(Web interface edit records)
-=-=-
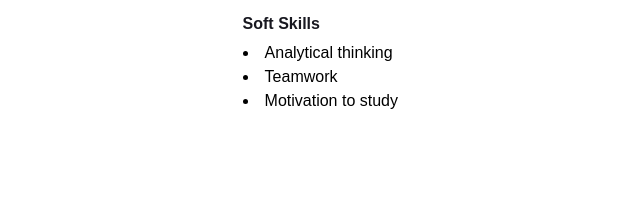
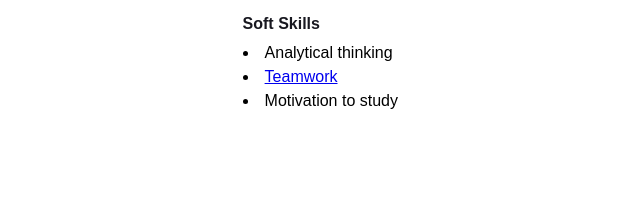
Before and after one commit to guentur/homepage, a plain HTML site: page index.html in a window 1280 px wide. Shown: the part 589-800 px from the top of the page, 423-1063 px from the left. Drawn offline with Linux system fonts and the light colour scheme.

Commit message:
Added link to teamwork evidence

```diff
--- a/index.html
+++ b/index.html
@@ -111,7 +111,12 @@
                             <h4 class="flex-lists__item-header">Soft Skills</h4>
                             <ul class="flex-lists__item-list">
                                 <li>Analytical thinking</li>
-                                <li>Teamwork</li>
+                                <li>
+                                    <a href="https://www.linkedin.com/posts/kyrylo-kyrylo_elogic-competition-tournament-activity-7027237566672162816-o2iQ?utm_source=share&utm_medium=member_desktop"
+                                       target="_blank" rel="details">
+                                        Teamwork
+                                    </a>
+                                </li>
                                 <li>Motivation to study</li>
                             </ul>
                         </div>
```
-=-=-
ACTION ITEM.
The records above should be repeated exactly, with every picture omitted.

EXERCISE RESULT.
Before and after one commit to guentur/homepage, a plain HTML site: page index.html in a window 1280 px wide. Shown: the part 589-800 px from the top of the page, 423-1063 px from the left. Drawn offline with Linux system fonts and the light colour scheme.

Commit message:
Added link to teamwork evidence

```diff
--- a/index.html
+++ b/index.html
@@ -111,7 +111,12 @@
                             <h4 class="flex-lists__item-header">Soft Skills</h4>
                             <ul class="flex-lists__item-list">
                                 <li>Analytical thinking</li>
-                                <li>Teamwork</li>
+                                <li>
+                                    <a href="https://www.linkedin.com/posts/kyrylo-kyrylo_elogic-competition-tournament-activity-7027237566672162816-o2iQ?utm_source=share&utm_medium=member_desktop"
+                                       target="_blank" rel="details">
+                                        Teamwork
+                                    </a>
+                                </li>
                                 <li>Motivation to study</li>
                             </ul>
                         </div>
```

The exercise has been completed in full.